== RECORDS FOR THE EXERCISE ==

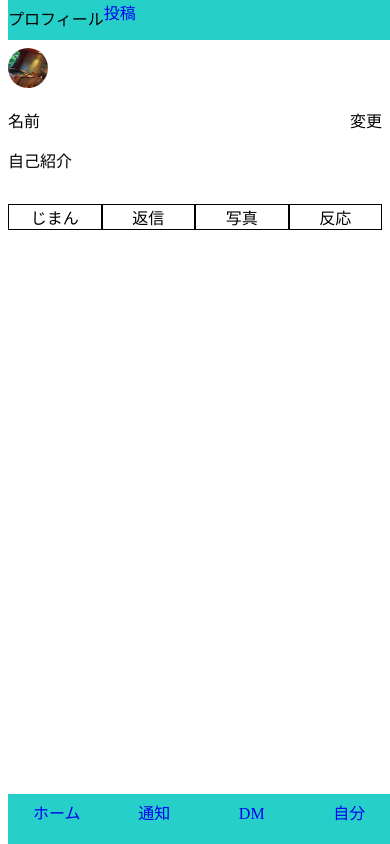
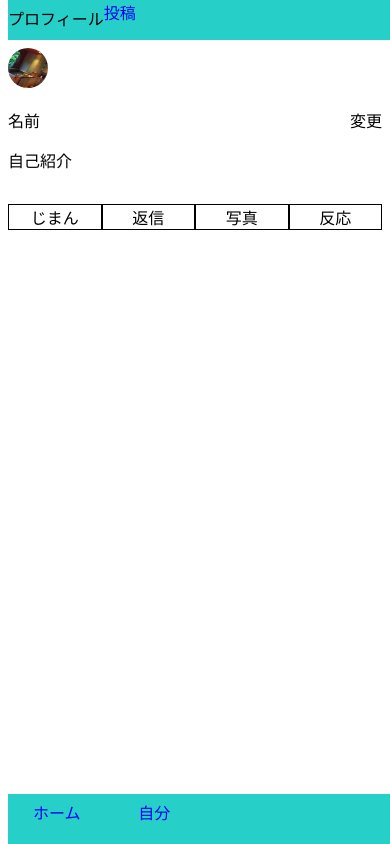
Before and after one commit to gakuteenis/jimann, a website: page www/profile.html in a window 390 px wide. Drawn offline with Linux system fonts and the light colour scheme; some packages are replaced by stand-ins of ours.

Commit message:
delate delate notification-btn dm-btn

```diff
--- a/www/profile.html
+++ b/www/profile.html
@@ -88,14 +88,6 @@
             <a href="home.html">ホーム</a>
 
           </div>
-          <div class="notification btn">
-            <a href="notification.html">通知</a>
-
-          </div>
-          <div class="dm btn">
-            <a href="dm.html">DM</a>
-
-          </div>
           <div class="profile btn">
             <a href="profile.html">自分</a>
 
```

== TASK DESCRIPTION ==
Your answer should be one number: how many lines above include the word "href".

== OUTPUT FOR THIS EXERCISE ==
4